## What you need to do:
A complete answer lists every line of the material where the string "side" occurs.

## Dataset extract:
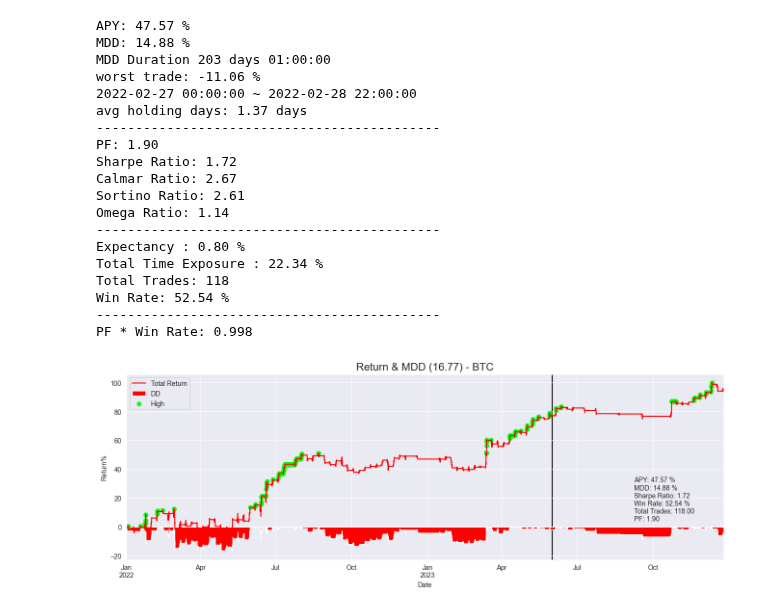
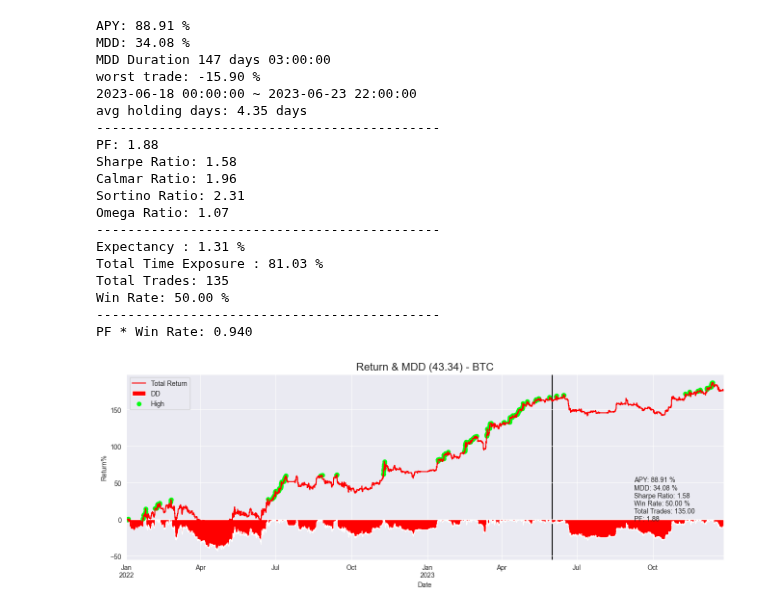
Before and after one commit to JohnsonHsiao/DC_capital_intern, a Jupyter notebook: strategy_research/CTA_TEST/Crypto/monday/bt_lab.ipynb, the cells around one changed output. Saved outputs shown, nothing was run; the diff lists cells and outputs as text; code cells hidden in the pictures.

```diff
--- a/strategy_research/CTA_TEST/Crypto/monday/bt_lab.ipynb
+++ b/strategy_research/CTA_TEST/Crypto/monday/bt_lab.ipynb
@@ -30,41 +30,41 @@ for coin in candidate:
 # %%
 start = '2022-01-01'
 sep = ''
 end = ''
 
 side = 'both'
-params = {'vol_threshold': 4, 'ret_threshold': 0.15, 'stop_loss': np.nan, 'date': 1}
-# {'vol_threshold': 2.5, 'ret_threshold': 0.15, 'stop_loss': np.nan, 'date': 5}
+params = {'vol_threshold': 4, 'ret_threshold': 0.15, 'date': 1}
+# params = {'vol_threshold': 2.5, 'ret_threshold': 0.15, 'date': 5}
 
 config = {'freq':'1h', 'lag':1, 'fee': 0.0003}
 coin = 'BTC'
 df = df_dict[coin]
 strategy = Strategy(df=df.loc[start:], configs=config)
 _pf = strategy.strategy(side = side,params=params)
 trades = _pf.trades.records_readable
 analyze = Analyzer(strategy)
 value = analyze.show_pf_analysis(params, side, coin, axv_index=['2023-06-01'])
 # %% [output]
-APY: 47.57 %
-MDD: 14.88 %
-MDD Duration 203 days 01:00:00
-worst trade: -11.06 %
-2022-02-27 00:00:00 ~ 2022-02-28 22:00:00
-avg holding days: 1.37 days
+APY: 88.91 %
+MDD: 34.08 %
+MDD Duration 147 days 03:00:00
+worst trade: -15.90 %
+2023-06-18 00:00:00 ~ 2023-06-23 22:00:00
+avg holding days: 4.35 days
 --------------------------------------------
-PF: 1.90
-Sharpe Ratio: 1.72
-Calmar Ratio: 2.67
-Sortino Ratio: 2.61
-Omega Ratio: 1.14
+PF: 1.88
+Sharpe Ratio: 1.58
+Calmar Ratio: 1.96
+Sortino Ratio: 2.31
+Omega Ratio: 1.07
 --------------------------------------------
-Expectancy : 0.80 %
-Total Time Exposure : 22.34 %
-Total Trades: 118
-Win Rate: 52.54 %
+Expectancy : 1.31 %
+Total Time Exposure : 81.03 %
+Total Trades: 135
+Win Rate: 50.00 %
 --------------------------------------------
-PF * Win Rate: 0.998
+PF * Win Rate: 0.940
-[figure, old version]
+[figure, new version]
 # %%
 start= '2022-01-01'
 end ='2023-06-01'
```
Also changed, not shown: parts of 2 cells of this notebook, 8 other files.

## Task solution:
 side = 'both'
 _pf = strategy.strategy(side = side,params=params)
 value = analyze.show_pf_analysis(params, side, coin, axv_index=['2023-06-01'])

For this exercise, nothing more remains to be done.